__Instructions for the task__. Return every line of the data below that includes the string "some".

= Beginning of Section =

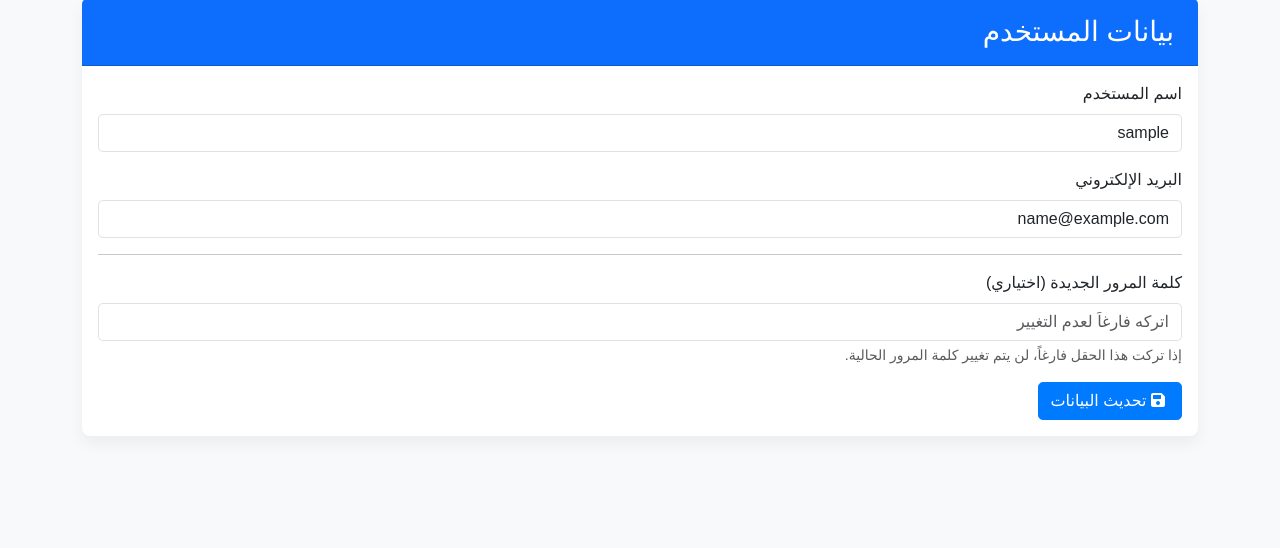
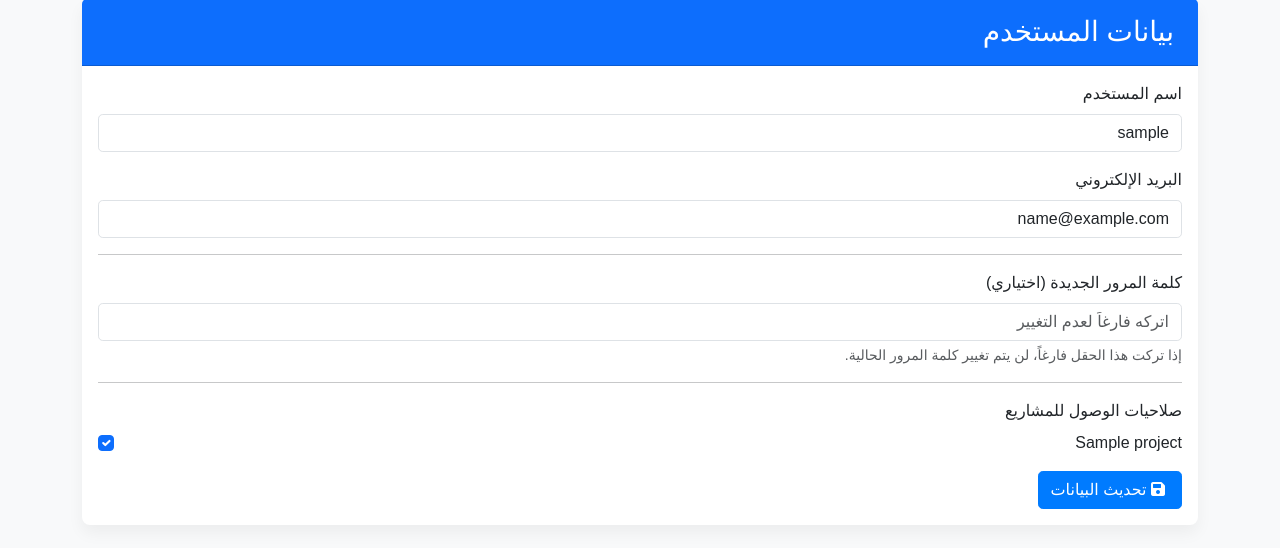
Before and after one commit to ahmedelsawy0003/SawaednaCostApp, a Flask app: page /admin/user/1/edit in a window 1280 px wide. Shown: the part 187-735 px from the top of the page. Run offline with Flask 3, Linux system fonts and the light colour scheme; a user stored in the database is signed in; tables that the repository leaves empty hold one stand-in row (values such as "Sample post").

Commit message:
admincontrol9

```diff
--- a/app/routes/auth_routes.py
+++ b/app/routes/auth_routes.py
@@ -1,11 +1,12 @@
 from flask import Blueprint, render_template, redirect, url_for, flash, request, abort
 from flask_login import login_user, logout_user, login_required, current_user
 from app.models.user import User
+from app.models.project import Project # <<< Add this import
 from app.extensions import db
 
 auth_bp = Blueprint("auth", __name__)
 
-# ... (كل الدوال السابقة تبقى كما هي) ...
+# ... (كل الدوال الأخرى تبقى كما هي) ...
 
 @auth_bp.route("/login", methods=["GET", "POST"])
 def login():
@@ -91,39 +92,50 @@ def demote_user(user_id):
     flash(f"تم تخفيض صلاحيات المستخدم {user_to_demote.username} إلى User بنجاح.", "warning")
     return redirect(url_for('auth.admin_dashboard'))
 
+@auth_bp.route('/admin/user/<int:user_id>/delete', methods=['POST'])
+@login_required
+def delete_user(user_id):
+    if current_user.role != 'admin':
+        abort(403)
+    user_to_delete = User.query.get_or_404(user_id)
+    if user_to_delete.id == current_user.id:
+        flash("لا يمكنك حذف حسابك الخاص.", "danger")
+        return redirect(url_for('auth.admin_dashboard'))
+    db.session.delete(user_to_delete)
+    db.session.commit()
+    flash(f"تم حذف المستخدم {user_to_delete.username} بنجاح.", "success")
+    return redirect(url_for('auth.admin_dashboard'))
+
+# START: Modified edit_user route
 @auth_bp.route('/admin/user/<int:user_id>/edit', methods=['GET', 'POST'])
 @login_required
 def edit_user(user_id):
     if current_user.role != 'admin':
         abort(403)
+
     user_to_edit = User.query.get_or_404(user_id)
+
     if request.method == 'POST':
+        # Update user details
         user_to_edit.username = request.form['username']
         user_to_edit.email = request.form['email']
         new_password = request.form.get('password')
         if new_password:
             user_to_edit.set_password(new_password)
+
+        # Update project associations
+        assigned_project_ids = request.form.getlist('projects')
+        user_to_edit.projects.clear()
+        for project_id in assigned_project_ids:
+            project = Project.query.get(project_id)
+            if project:
+                user_to_edit.projects.append(project)
+
         db.session.commit()
         flash(f"تم تحديث بيانات المستخدم {user_to_edit.username} بنجاح.", "success")
         return redirect(url_for('auth.admin_dashboard'))
-    return render_template('admin/edit_user.html', user=user_to_edit)
 
-# START: New route for deleting a user
-@auth_bp.route('/admin/user/<int:user_id>/delete', methods=['POST'])
-@login_required
-def delete_user(user_id):
-    if current_user.role != 'admin':
-        abort(403)
-
-    user_to_delete = User.query.get_or_404(user_id)
-
-    # Safety check: Admin cannot delete themselves
-    if user_to_delete.id == current_user.id:
-        flash("لا يمكنك حذف حسابك الخاص.", "danger")
-        return redirect(url_for('auth.admin_dashboard'))
-
-    db.session.delete(user_to_delete)
-    db.session.commit()
-    flash(f"تم حذف المستخدم {user_to_delete.username} بنجاح.", "success")
-    return redirect(url_for('auth.admin_dashboard'))
-# END: New route
+    # Fetch all projects to display in the form for GET request
+    projects = Project.query.all()
+    return render_template('admin/edit_user.html', user=user_to_edit, projects=projects)
+# END: Modified route
--- a/templates/admin/edit_user.html
+++ b/templates/admin/edit_user.html
@@ -30,6 +30,24 @@
                 <input type="password" class="form-control" id="password" name="password" placeholder="اتركه فارغاً لعدم التغيير">
                 <div class="form-text">إذا تركت هذا الحقل فارغاً، لن يتم تغيير كلمة المرور الحالية.</div>
             </div>
+
+            <hr>
+            <div class="mb-3">
+                <label class="form-label">صلاحيات الوصول للمشاريع</label>
+                {% if projects %}
+                    {% for project in projects %}
+                        <div class="form-check">
+                            <input class="form-check-input" type="checkbox" name="projects" value="{{ project.id }}" id="project-{{ project.id }}"
+                                   {% if project in user.projects %}checked{% endif %}>
+                            <label class="form-check-label" for="project-{{ project.id }}">
+                                {{ project.name }}
+                            </label>
+                        </div>
+                    {% endfor %}
+                {% else %}
+                    <p class="text-muted">لا توجد مشاريع لإسنادها حالياً.</p>
+                {% endif %}
+            </div>
             <button type="submit" class="btn btn-primary">
                 <i class="fas fa-save me-1"></i> تحديث البيانات
             </button>
```
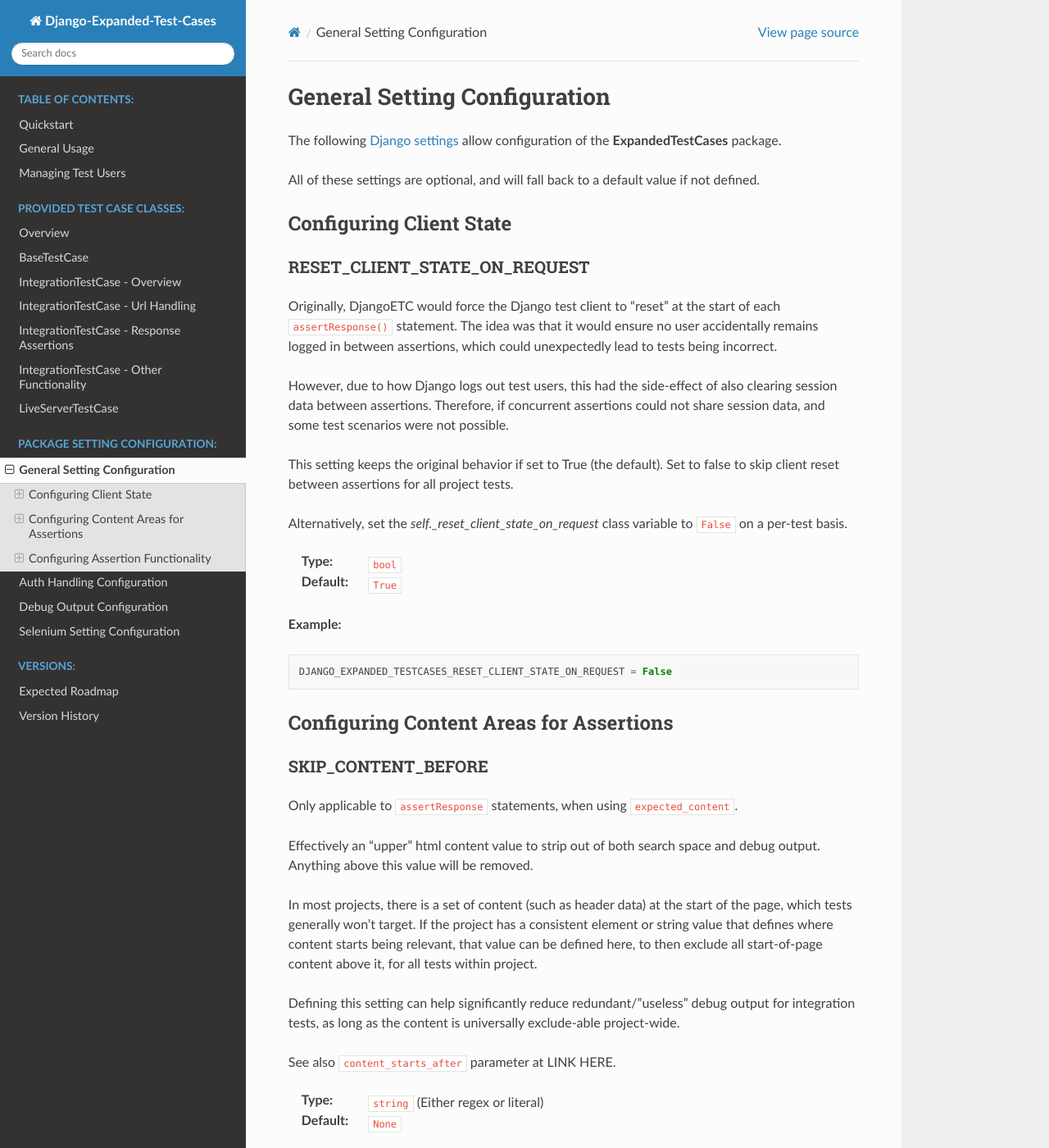
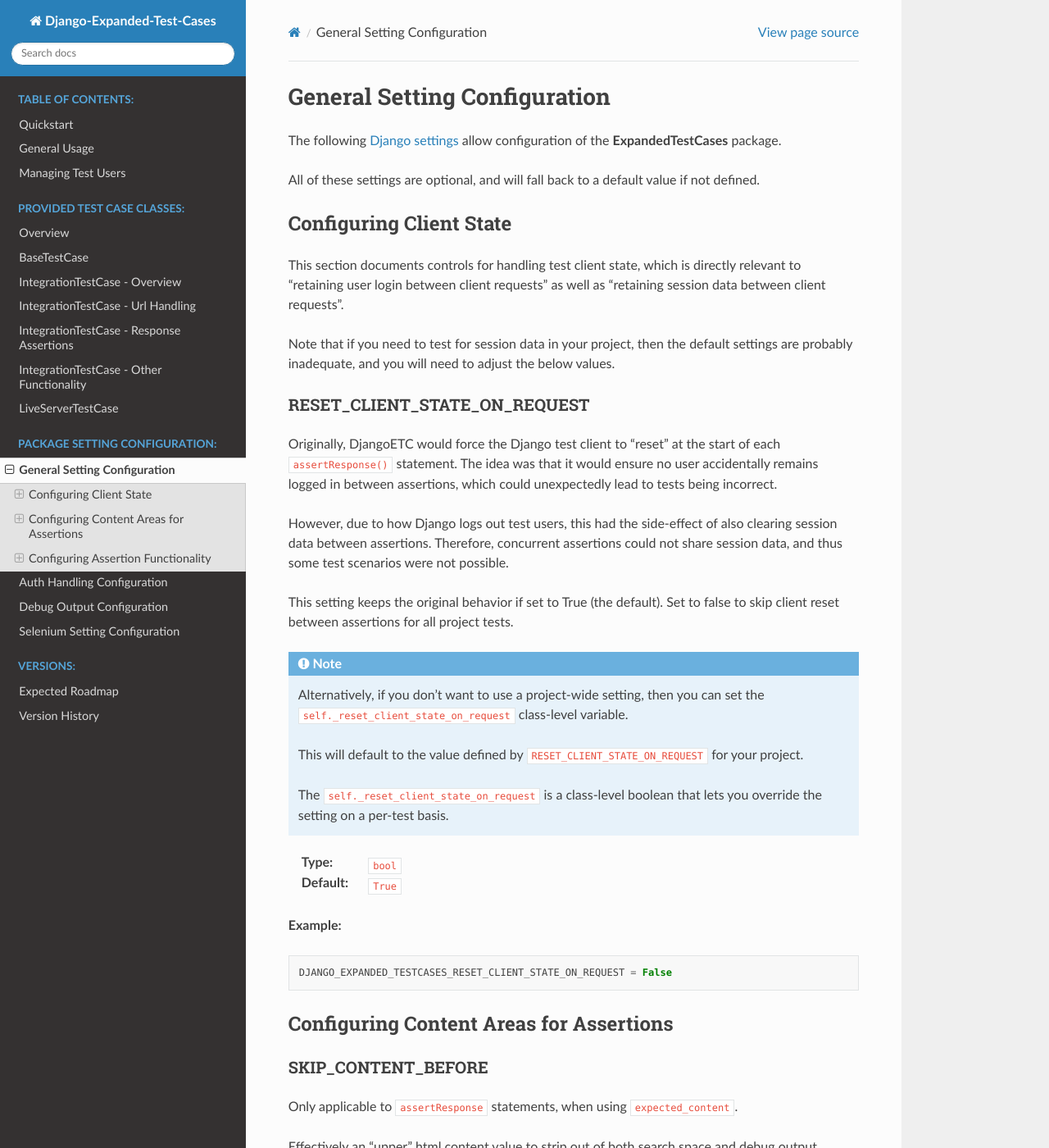
Before and after one commit to brodriguez8774/django-expanded-test-cases, a Sphinx documentation site: the page built from docs/source/configuration/general.rst, in a window 1280 px wide and 1400 px high. Shown: the whole window at 82% size. Built offline with Sphinx 7.4.7 and the Read the Docs theme 3.1.0, drawn with Linux system fonts in a browser that asks for light colours.

Commit message:
Update documentation on client state for clarity

```diff
--- a/docs/source/configuration/general.rst
+++ b/docs/source/configuration/general.rst
@@ -12,6 +12,15 @@ not defined.
 Configuring Client State
 ========================
 
+This section documents controls for handling test client state, which
+is directly relevant to "retaining user login between client requests"
+as well as "retaining session data between client requests".
+
+Note that if you need to test for session data in your project, then the
+default settings are probably inadequate, and you will need to adjust
+the below values.
+
+
 RESET_CLIENT_STATE_ON_REQUEST
 -----------------------------
 
@@ -22,14 +31,23 @@ between assertions, which could unexpectedly lead to tests being incorrect.
 
 However, due to how Django logs out test users, this had the side-effect of
 also clearing session data between assertions.
-Therefore, if concurrent assertions could not share session data, and some
-test scenarios were not possible.
+Therefore, concurrent assertions could not share session data, and thus
+some test scenarios were not possible.
 
 This setting keeps the original behavior if set to True (the default).
 Set to false to skip client reset between assertions for all project tests.
 
-Alternatively, set the `self._reset_client_state_on_request` class variable
-to ``False`` on a per-test basis.
+
+.. note::
+
+    Alternatively, if you don't want to use a project-wide setting, then you
+    can set the ``self._reset_client_state_on_request`` class-level variable.
+
+    This will default to the value defined by ``RESET_CLIENT_STATE_ON_REQUEST``
+    for your project.
+
+    The ``self._reset_client_state_on_request`` is a class-level boolean that
+    lets you override the setting on a per-test basis.
 
 
 :Type: ``bool``
--- a/docs/source/test_cases/integration_test_case/overview.rst
+++ b/docs/source/test_cases/integration_test_case/overview.rst
@@ -65,6 +65,12 @@ an attempt to make testing easier, more thorough, and faster to write.
 These **Response Assertions** are utility functions that can generate a page
 response according to provided URL parameters, and then optionally verify one
 or more properties within the generated response object.
+
+
+.. note::
+
+    If your site uses session data, then please also see the section on
+    :ref:`configuration/general:Configuring Client State`.
 
 
 Overview - Element Assertions
```
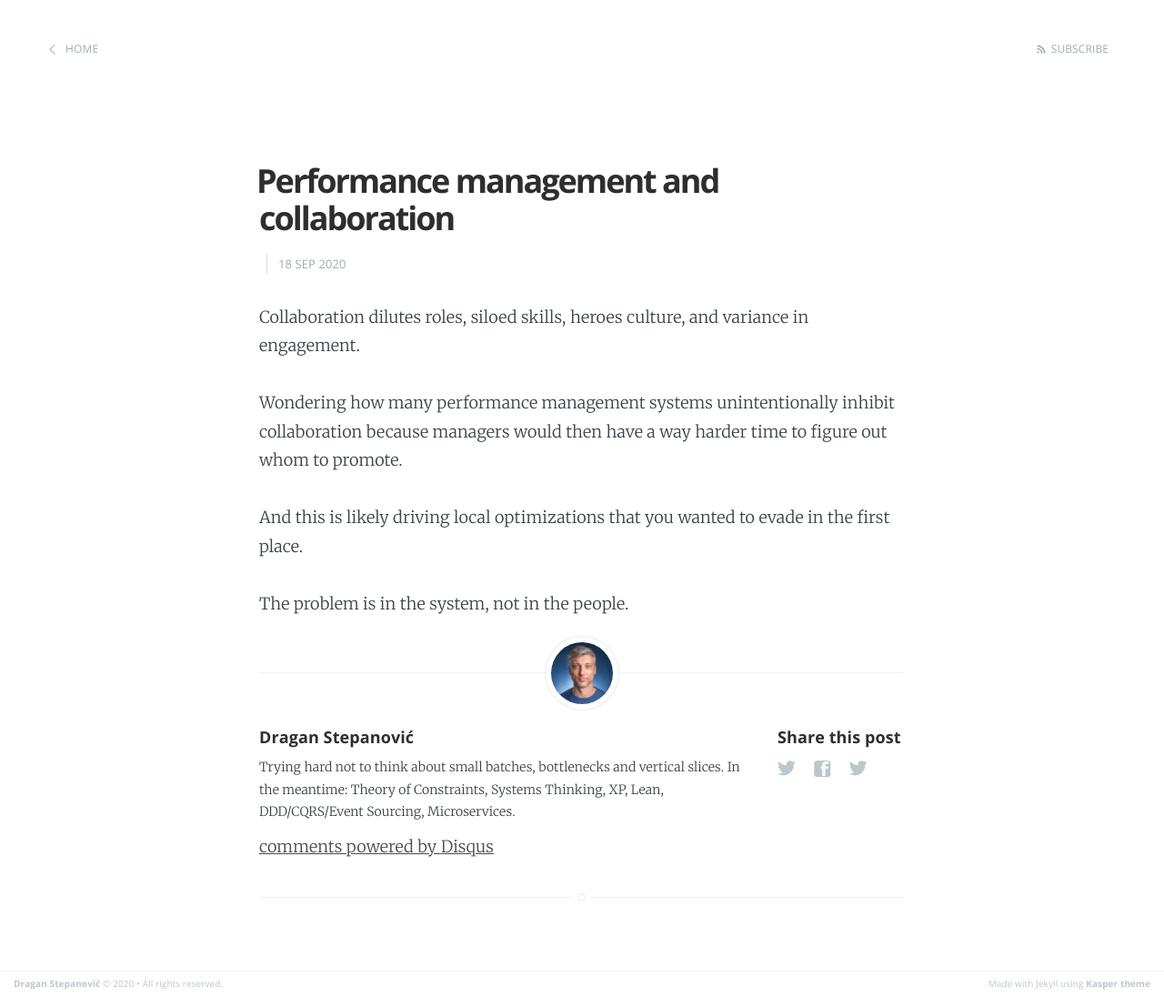
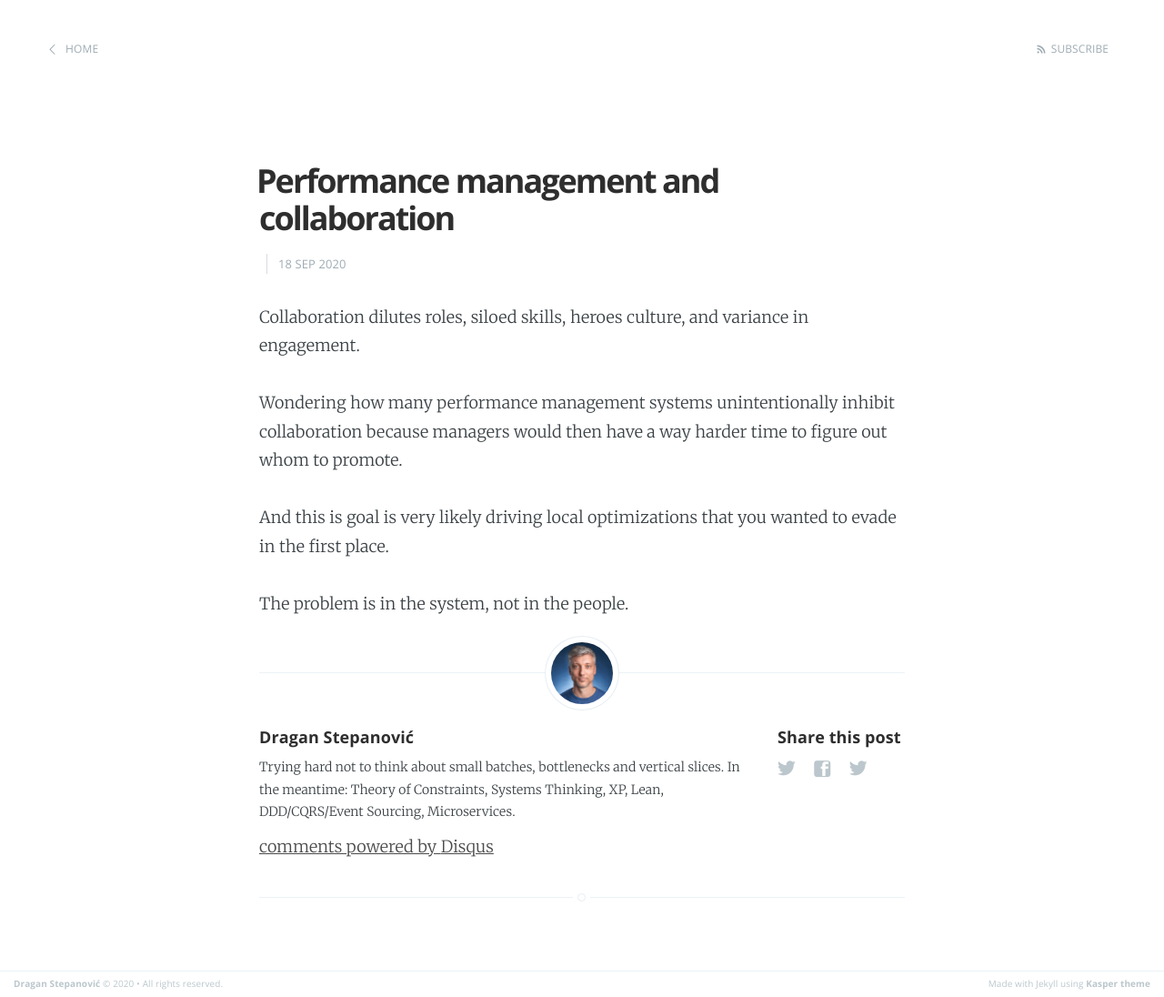
Before and after one commit to dragan-stepanovic/dragan-stepanovic.github.io, a Jekyll site: the page built from _posts/2020-09-18-performance-management-and-collaboration.md, in a window 1280 px wide. Shown: the whole page at 91% size. Built offline with Jekyll 4.4.1, drawn with Linux system fonts in a browser that asks for light colours; our own code applies the rules of GitHub Pages for plain Markdown files; comment, search, counter and statistics services are not loaded.

Commit message:
Update 2020-09-18-performance-management-and-collaboration.md

```diff
--- a/_posts/2020-09-18-performance-management-and-collaboration.md
+++ b/_posts/2020-09-18-performance-management-and-collaboration.md
@@ -6,6 +6,6 @@ Collaboration dilutes roles, siloed skills, heroes culture, and variance in enga
 
 Wondering how many performance management systems unintentionally inhibit collaboration because managers would then have a way harder time to figure out whom to promote.
 
-And this is likely driving local optimizations that you wanted to evade in the first place.
+And this is goal is very likely driving local optimizations that you wanted to evade in the first place.
 
 The problem is in the system, not in the people.
```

= End of Section =

__Reply__.
-Therefore, if concurrent assertions could not share session data, and some
+some test scenarios were not possible.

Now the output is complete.